### [Your task]
Repeat the listing below word for word, minus the pictures.
[Start of Attachment]
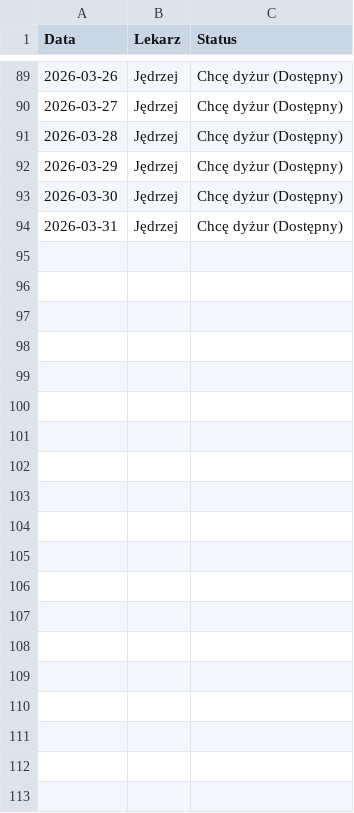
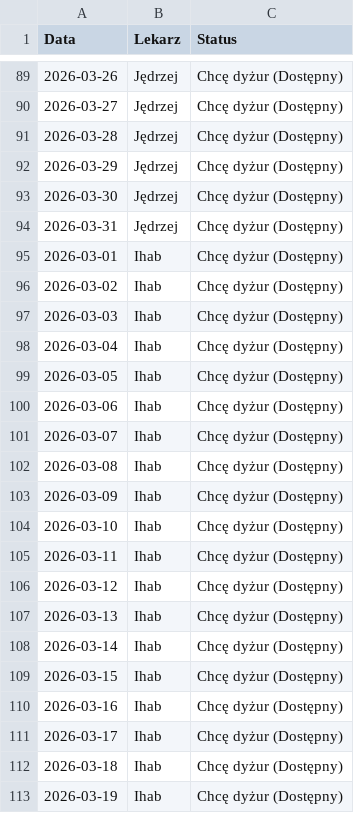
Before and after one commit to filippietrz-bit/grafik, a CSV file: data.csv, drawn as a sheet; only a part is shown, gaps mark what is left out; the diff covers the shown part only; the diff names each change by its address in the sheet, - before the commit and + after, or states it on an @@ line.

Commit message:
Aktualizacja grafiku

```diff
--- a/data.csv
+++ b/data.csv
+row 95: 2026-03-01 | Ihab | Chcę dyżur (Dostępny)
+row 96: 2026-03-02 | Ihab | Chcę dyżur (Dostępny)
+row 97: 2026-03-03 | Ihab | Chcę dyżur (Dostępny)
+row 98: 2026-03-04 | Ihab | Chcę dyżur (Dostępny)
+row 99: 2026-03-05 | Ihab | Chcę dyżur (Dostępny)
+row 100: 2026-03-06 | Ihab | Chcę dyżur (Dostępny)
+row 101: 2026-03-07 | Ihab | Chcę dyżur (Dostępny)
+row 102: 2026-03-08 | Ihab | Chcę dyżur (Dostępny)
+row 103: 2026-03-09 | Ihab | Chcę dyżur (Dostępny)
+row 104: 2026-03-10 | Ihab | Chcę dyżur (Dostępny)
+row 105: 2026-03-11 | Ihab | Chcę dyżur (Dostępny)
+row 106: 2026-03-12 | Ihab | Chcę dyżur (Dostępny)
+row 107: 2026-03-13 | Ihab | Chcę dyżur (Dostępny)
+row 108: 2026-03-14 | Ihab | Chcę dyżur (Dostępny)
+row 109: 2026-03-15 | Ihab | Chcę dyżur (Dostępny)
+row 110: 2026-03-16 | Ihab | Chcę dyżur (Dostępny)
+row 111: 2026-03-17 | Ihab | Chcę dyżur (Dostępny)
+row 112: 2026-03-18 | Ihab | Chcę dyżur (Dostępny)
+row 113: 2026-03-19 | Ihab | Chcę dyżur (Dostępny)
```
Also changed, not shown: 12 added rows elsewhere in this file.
[End of Attachment]
### [Response to the exercise]
Before and after one commit to filippietrz-bit/grafik, a CSV file: data.csv, drawn as a sheet; only a part is shown, gaps mark what is left out; the diff covers the shown part only; the diff names each change by its address in the sheet, - before the commit and + after, or states it on an @@ line.

Commit message:
Aktualizacja grafiku

```diff
--- a/data.csv
+++ b/data.csv
+row 95: 2026-03-01 | Ihab | Chcę dyżur (Dostępny)
+row 96: 2026-03-02 | Ihab | Chcę dyżur (Dostępny)
+row 97: 2026-03-03 | Ihab | Chcę dyżur (Dostępny)
+row 98: 2026-03-04 | Ihab | Chcę dyżur (Dostępny)
+row 99: 2026-03-05 | Ihab | Chcę dyżur (Dostępny)
+row 100: 2026-03-06 | Ihab | Chcę dyżur (Dostępny)
+row 101: 2026-03-07 | Ihab | Chcę dyżur (Dostępny)
+row 102: 2026-03-08 | Ihab | Chcę dyżur (Dostępny)
+row 103: 2026-03-09 | Ihab | Chcę dyżur (Dostępny)
+row 104: 2026-03-10 | Ihab | Chcę dyżur (Dostępny)
+row 105: 2026-03-11 | Ihab | Chcę dyżur (Dostępny)
+row 106: 2026-03-12 | Ihab | Chcę dyżur (Dostępny)
+row 107: 2026-03-13 | Ihab | Chcę dyżur (Dostępny)
+row 108: 2026-03-14 | Ihab | Chcę dyżur (Dostępny)
+row 109: 2026-03-15 | Ihab | Chcę dyżur (Dostępny)
+row 110: 2026-03-16 | Ihab | Chcę dyżur (Dostępny)
+row 111: 2026-03-17 | Ihab | Chcę dyżur (Dostępny)
+row 112: 2026-03-18 | Ihab | Chcę dyżur (Dostępny)
+row 113: 2026-03-19 | Ihab | Chcę dyżur (Dostępny)
```
Also changed, not shown: 12 added rows elsewhere in this file.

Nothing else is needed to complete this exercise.